This post is going to be a rather random conglomeration of bookish things from the weekend. And then I PROMISE I will review East of Eden!

2010 has been a rather slow reading year for me so far. I don't know if I have read less because I got sick several times, was frantically trying to play catch-up with my grading (and nothing kills the reading spirit like reading horrible sophomore writing...), discovered the dangerous world of book blogs, or was trying to slog my way through the now infamous East of Eden (the albatross around my neck, the sword dangling above my head...okay, you get the point), but I have resolved to be more intentional about my reading time. Basically, this means carving out the time in the evening before I go to sleep for reading books and not, erm, book blogs, which, apparently, have become my new addiction!

Due to a variety of things (economic climate, NO storage space, random forgetfulness, aforementioned frantic grading), I have also been rather slack in the book-buying department. This is not a bad thing, but it is surprising. I am a person who is almost singularly unsuccessful when it comes to resisting the siren call of books in a bookstore. When I proudly announced to some friends that I had only bought 2 (TWO!) books since the beginning of the year, and those books were used (I got both of them for $3!), they laughed at me. LAUGHED! They obviously don't understand what an achievement this is for me. And I wasn't even trying to avoid buying books. It just...happened. Ironically, if I had been trying to curb my book-buying, I probably would have been a lot less successful. Of course, now I feel like I am justified in going on a book splurge...
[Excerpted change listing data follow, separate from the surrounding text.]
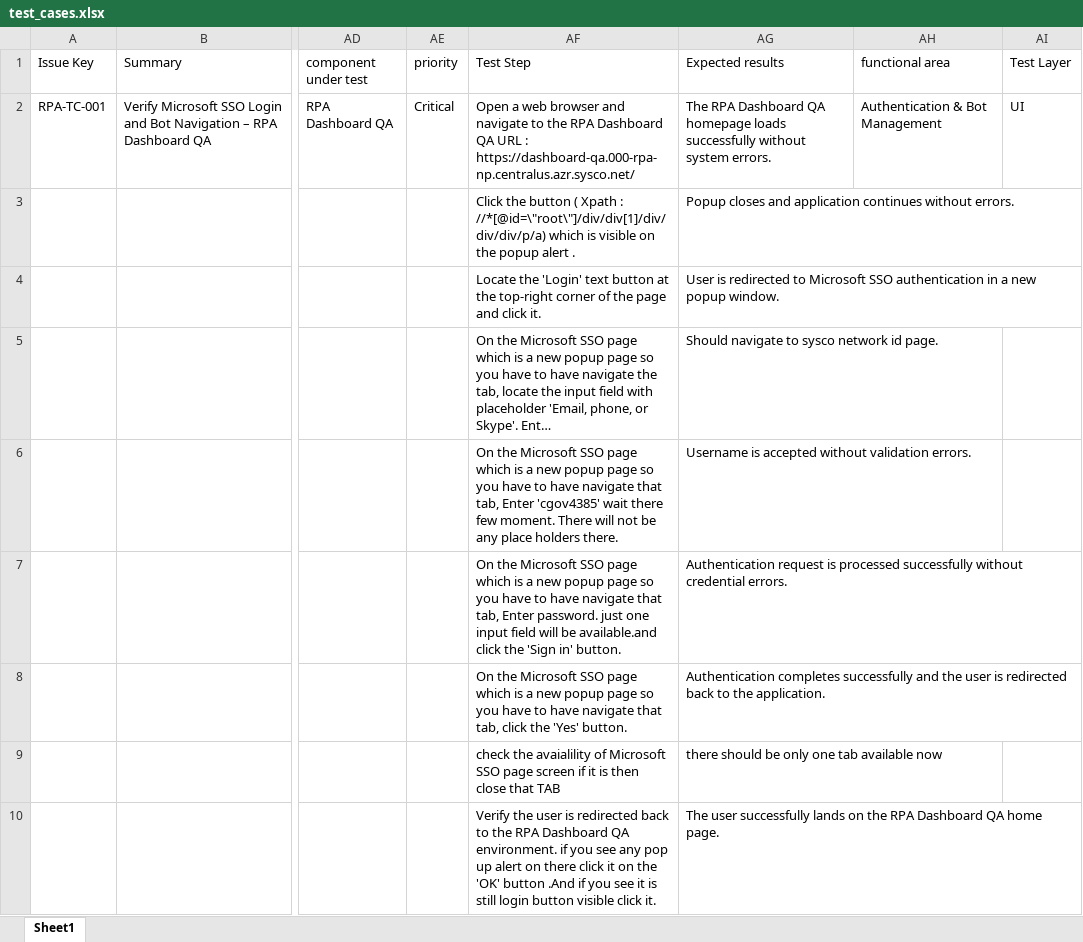
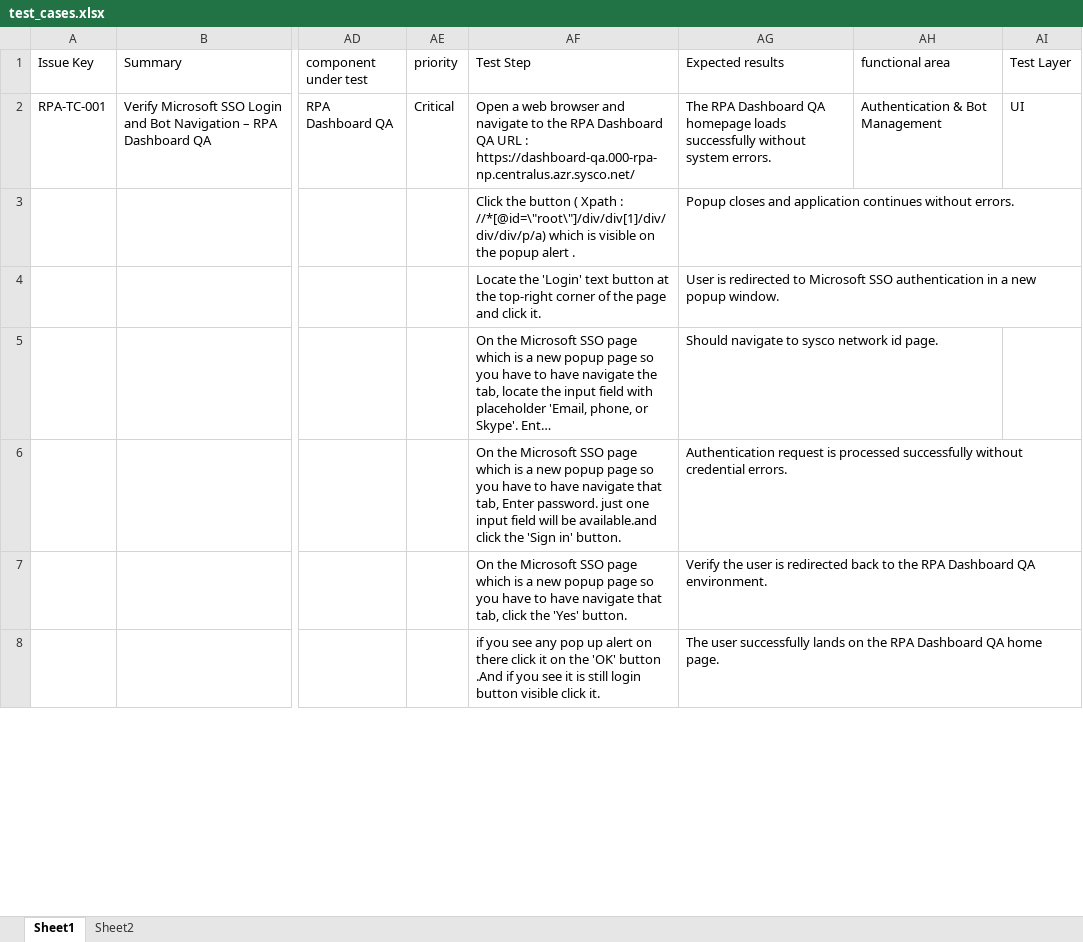
Before and after one commit to cgov4385/Playwright-UI-Action-Adapter, an Excel workbook: src/main/resources/test_cases.xlsx, sheet Sheet1, drawn as a sheet; only a part is shown, gaps mark what is left out; long unchanged cells end in …; values as stored, in another font and other column widths than the file's, no borders; removed rows and columns are numbered as before the commit, all else as after; rows hold the shown columns only; the diff covers the shown part only; the diff names each change by its address in the sheet, - before the commit and + after, or states it on an @@ line.

```diff
--- a/src/main/resources/test_cases.xlsx (sheet Sheet1)
+++ b/src/main/resources/test_cases.xlsx (sheet Sheet1)
+sheet tab: Sheet2
-row 6:  |  |  |  | On the Microsoft SSO page which is a new popup page so you have to have navigate that tab, Enter 'cgov4385' wait there few moment. There will not be any place holders there. | Username is accepted without validation errors.
-AG7 (Expected results): Authentication completes successfully and the user is redirected back to the application.
+AG7 (Expected results): Verify the user is redirected back to the RPA Dashboard QA environment.
-row 9:  |  |  |  | check the avaialility of Microsoft SSO page screen if it is then close that TAB | there should be only one tab available now
-AF8 (Test Step): Verify the user is redirected back to the RPA Dashboard QA environment. if you…
+AF8 (Test Step): if you…
```
Also changed, not shown: 1 added row, 11 removed rows and 2 edited cells elsewhere in this sheet, 8 other files.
I have a love/hate relationship with my public library. For the first two years that I lived here, I did not have my own computer, so I used the computers at the library. Computer use was the extent of my library experience because I was not being so successful with the resisting-books thing, and I was happy. When I finally decided to try to be more concientious about my book purchasing, I thought the library was an obvious resource that I could use. This is where the hate part of the relationship began: this library system (in general) has a limited selection, charges fees for odd things, and has a generally unhelpful, unfriendly staff. More often than not, a library visit would cause grumbling on my part because I couldn't find the most basic of things that I would like. The system has either gotten better, or I have gotten easier to please, but I am currently in a "I LOVE the library" phase. Everything I have searched for I have found, the librarians have been unusually helpful, and I have received holds more quickly than anticipated. And today, I found a new reason to love my library: the annual Friends of the Library used book sale. It was glory! It was bliss! And I even managed to stick to my self-imposed limit of only spending $10. Here's what I bought:

And my two particular favorites are actually two books that I would have passed up before I started reading book blogs!
Jenny Wren, by E.H. Young (first Virago!), and The Group, by Mary McCarthy!

Friday, February 26, 2010

Booking Through Thursday (on Friday) and Failing Miserably at Buttons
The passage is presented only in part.